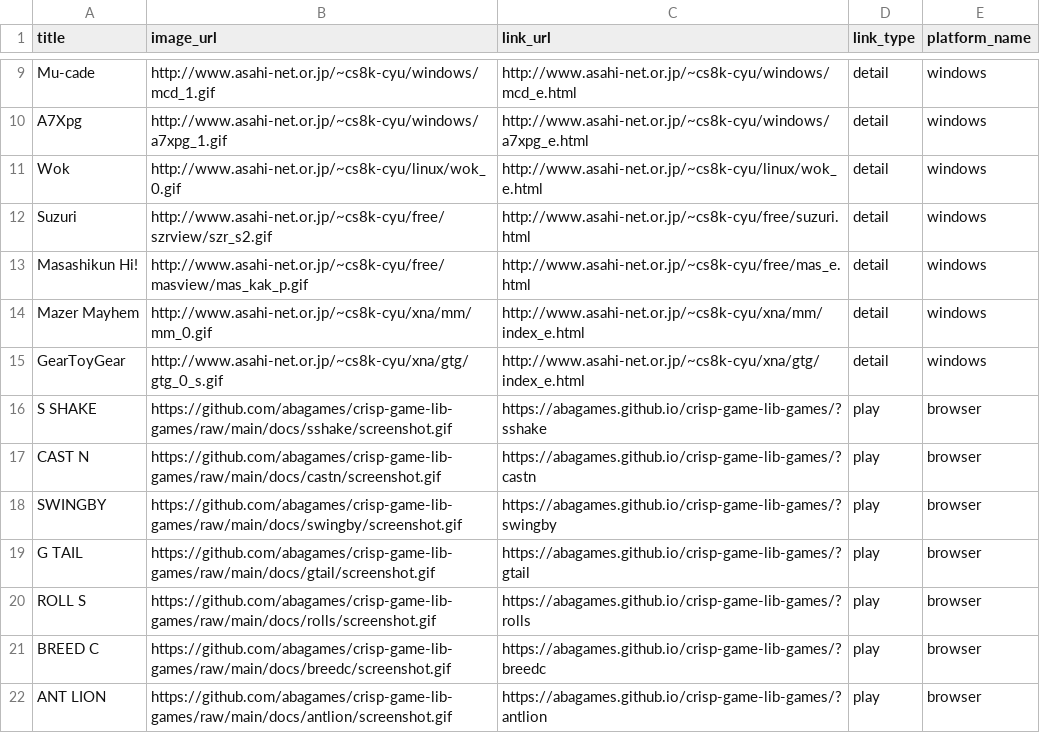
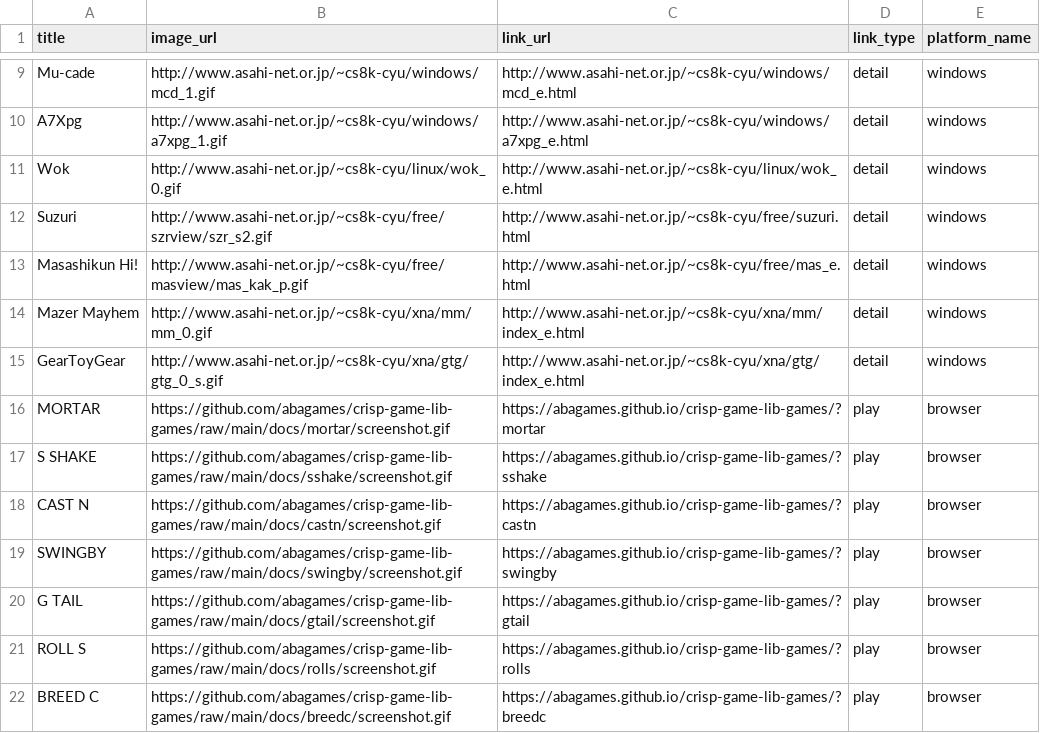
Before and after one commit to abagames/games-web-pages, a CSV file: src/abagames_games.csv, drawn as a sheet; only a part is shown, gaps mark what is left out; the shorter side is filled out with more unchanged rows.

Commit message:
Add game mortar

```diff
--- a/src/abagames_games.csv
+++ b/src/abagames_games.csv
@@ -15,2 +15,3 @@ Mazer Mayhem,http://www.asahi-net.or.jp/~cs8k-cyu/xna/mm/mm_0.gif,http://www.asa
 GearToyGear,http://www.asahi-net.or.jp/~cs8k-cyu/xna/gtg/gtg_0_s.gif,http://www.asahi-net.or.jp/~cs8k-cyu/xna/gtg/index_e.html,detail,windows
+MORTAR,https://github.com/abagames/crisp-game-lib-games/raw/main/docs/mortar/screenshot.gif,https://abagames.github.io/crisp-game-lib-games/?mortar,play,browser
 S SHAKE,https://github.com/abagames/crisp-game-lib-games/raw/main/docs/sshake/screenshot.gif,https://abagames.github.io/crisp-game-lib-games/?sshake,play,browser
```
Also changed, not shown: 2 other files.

::::::::

* **YOUR GOAL**
Repeat the records above exactly, without any pictures.

* **EXERCISE RESULT**
Before and after one commit to abagames/games-web-pages, a CSV file: src/abagames_games.csv, drawn as a sheet; only a part is shown, gaps mark what is left out; the shorter side is filled out with more unchanged rows.

Commit message:
Add game mortar

```diff
--- a/src/abagames_games.csv
+++ b/src/abagames_games.csv
@@ -15,2 +15,3 @@ Mazer Mayhem,http://www.asahi-net.or.jp/~cs8k-cyu/xna/mm/mm_0.gif,http://www.asa
 GearToyGear,http://www.asahi-net.or.jp/~cs8k-cyu/xna/gtg/gtg_0_s.gif,http://www.asahi-net.or.jp/~cs8k-cyu/xna/gtg/index_e.html,detail,windows
+MORTAR,https://github.com/abagames/crisp-game-lib-games/raw/main/docs/mortar/screenshot.gif,https://abagames.github.io/crisp-game-lib-games/?mortar,play,browser
 S SHAKE,https://github.com/abagames/crisp-game-lib-games/raw/main/docs/sshake/screenshot.gif,https://abagames.github.io/crisp-game-lib-games/?sshake,play,browser
```
Also changed, not shown: 2 other files.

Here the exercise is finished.